Wednesday, December 14, 2005

"The Breakup Notebook" Gets a Rave

(Link) That gay cowboy movie may be getting lots of airtime, but a funny and sincere little lesbian musical is gathering lots of attention in the world of live theater.

1 comment:

LNewsEditor said...

JIC Post:
By Steve Oxman
Variety Magazine

Sometimes, an absence only becomes apparent when clever folks decide to fill it. Who knew the world was missing a lesbian musical? Well, here it is, "The Break Up Notebook: The Lesbian Musical," and despite its awkward title and generic plot-line, it's good-natured and musically energetic enough to be a charmer.

It would be easy here to crack some jokes about how musical comedy is a form that belongs not to lesbians but to gay men, and that lesbians would instead usually be handling the technical side of the theatrical operation, keys hanging from the belt loop of their jeans and all that. But that would be stereotyping, wouldn't it? And that's wrong, right, even if it's funny?

Let's put it this way: Those who find such broad cliches offensive would be well-advised to steer clear of "The Break Up Notebook," since this is a show that embraces such stereotypes far more than it attempts to challenge them.

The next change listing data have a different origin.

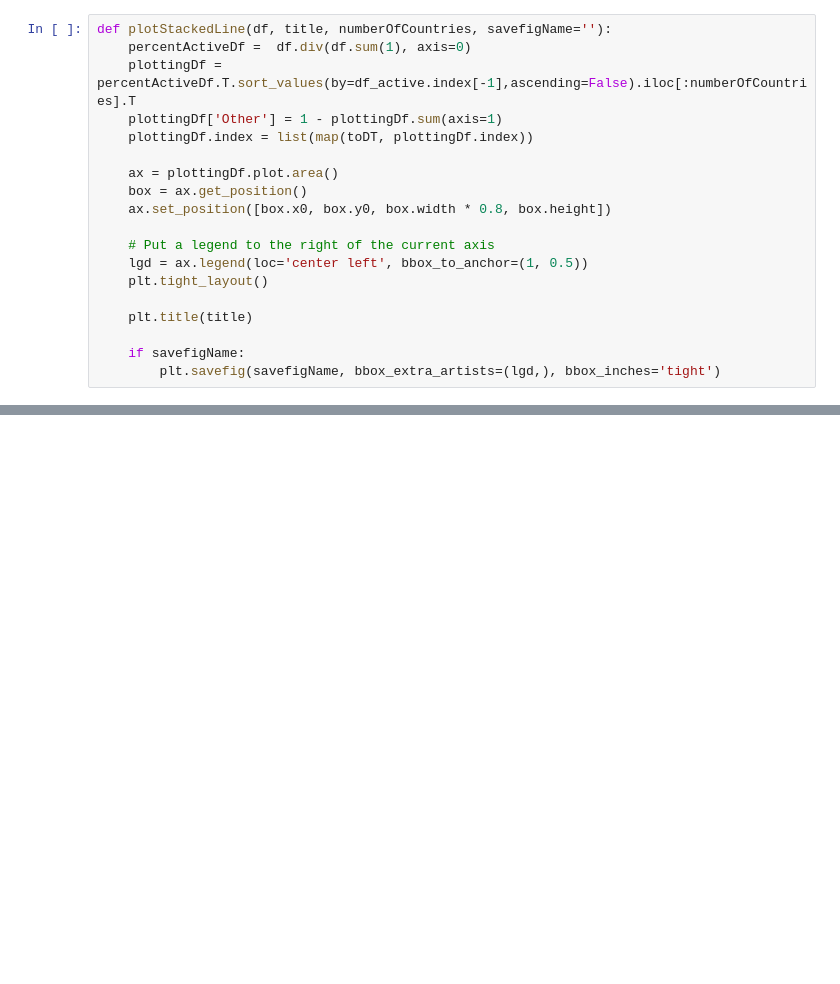
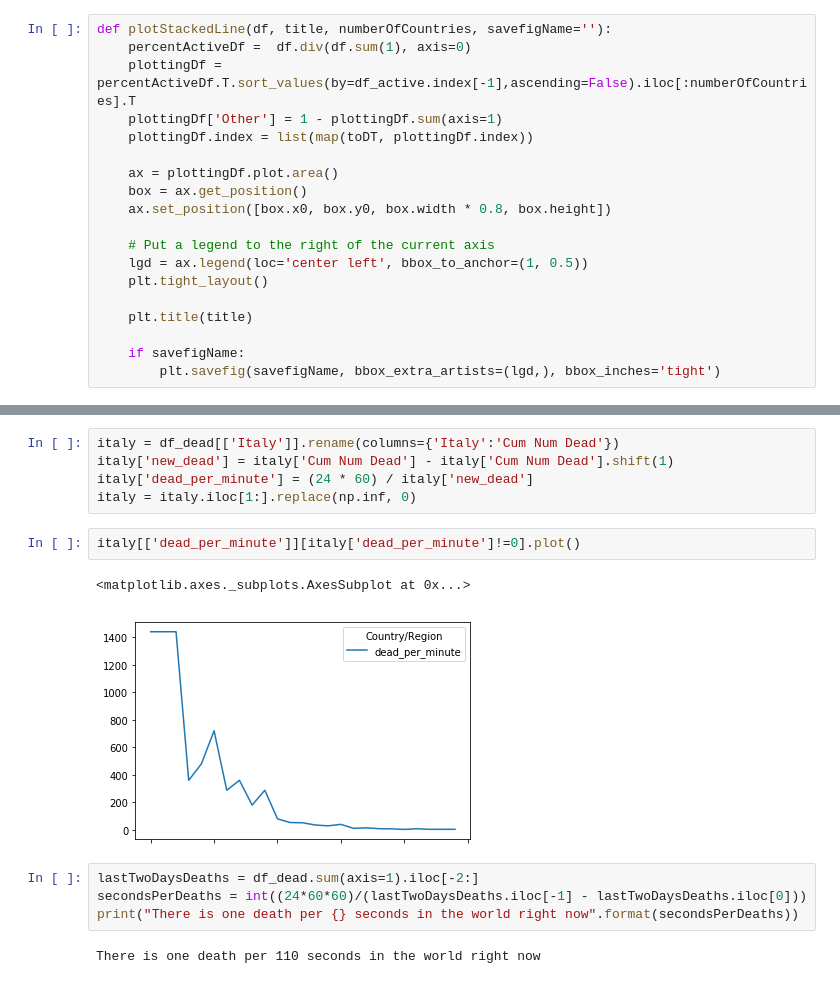
Before and after one commit to kennethgoodman/COVID-19, a Jupyter notebook: KG Analysis/Daily Analysis.ipynb, the cells around one changed output, grey strips where cells are left out. Cells and saved outputs as stored; diff of their text form; blank space fills up the shorter version.

```diff
--- a/KG Analysis/Daily Analysis.ipynb
+++ b/KG Analysis/Daily Analysis.ipynb
@@ -360,0 +361,16 @@ plotStackedLine(df_confirmed, 'Confirmed % By Country', 9, 'stackedarea.recovere
+# %%
+italy = df_dead[['Italy']].rename(columns={'Italy':'Cum Num Dead'})
+italy['new_dead'] = italy['Cum Num Dead'] - italy['Cum Num Dead'].shift(1)
+italy['dead_per_minute'] = (24 * 60) / italy['new_dead']
+italy = italy.iloc[1:].replace(np.inf, 0)
+# %%
+italy[['dead_per_minute']][italy['dead_per_minute']!=0].plot()
+# %% [output]
+<matplotlib.axes._subplots.AxesSubplot at 0x...>
+[figure, added]
+# %%
+lastTwoDaysDeaths = df_dead.sum(axis=1).iloc[-2:]
+secondsPerDeaths = int((24*60*60)/(lastTwoDaysDeaths.iloc[-1] - lastTwoDaysDeaths.iloc[0]))
+print("There is one death per {} seconds in the world right now".format(secondsPerDeaths))
+# %% [output]
+There is one death per 110 seconds in the world right now
```
Also changed, not shown: parts of 25 cells of this notebook.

The story centers on Helen Hill (an extremely capable Heidi Godt), who has recently been dumped (badly) by her girlfriend, who quickly shacked up with Helen's replacement. After a few months, Helen believes she's finally "past the stalking stage," although her queeny best friend Bob (an infinitely entertaining Patrick Bristow) knows otherwise.

The story follows Helen as she re-enters the dating scene and attempts to "get over" the break-up, and it all leads up to the moment when she's going to encounter her ex at the commitment ceremony of shared friends, butch Monica (Melody Butiu) and femme Joanie (Jacqueline Maloney).

A break-up, dates, friends, weddings (OK, commitment ceremonies) and the lotThe Lot. In case you can't tell, this is all familiar stuff. Lesbians, you see, are really just like everyone else, except they patronize different bars and watch more documentaries.

In the end, the story is put in full service of the songs. Taking off from Patricia Cotter's book (which is based on her play), composer Lori Scarlett delivers sprightly pop numbers that poke happy fun at the particularities of lesbian life in L.A.

The song "It Takes a Nail," for example, provides a montage of amusing dating scenes, including one with a spot-on New Yorker and another with a recovering alcoholic at a line-dancing club (she's a "12-stepping two-stepper"). "That's Our Song" is an amusing take on how couples select songs to represent them, with Monica working her way through the Indigo Girls catalog. Another comic number, "The Chicks and Dicks Bossa Nova," has Helen and Bob parodying the differences between lesbians and gay men.

There are less jokey songs, those that give us a sense of real feeling. But the tone here is always chipper and, since the characters remain fairly superficial, it's the humor that carries the show.

Director Sue Hamilton has assembled an impeccable, highly professional cast, and the production possesses an undeniable peppiness and polish. With a clear base audience and a mainstream sensibility, it's easy to imagine this show being around for a while.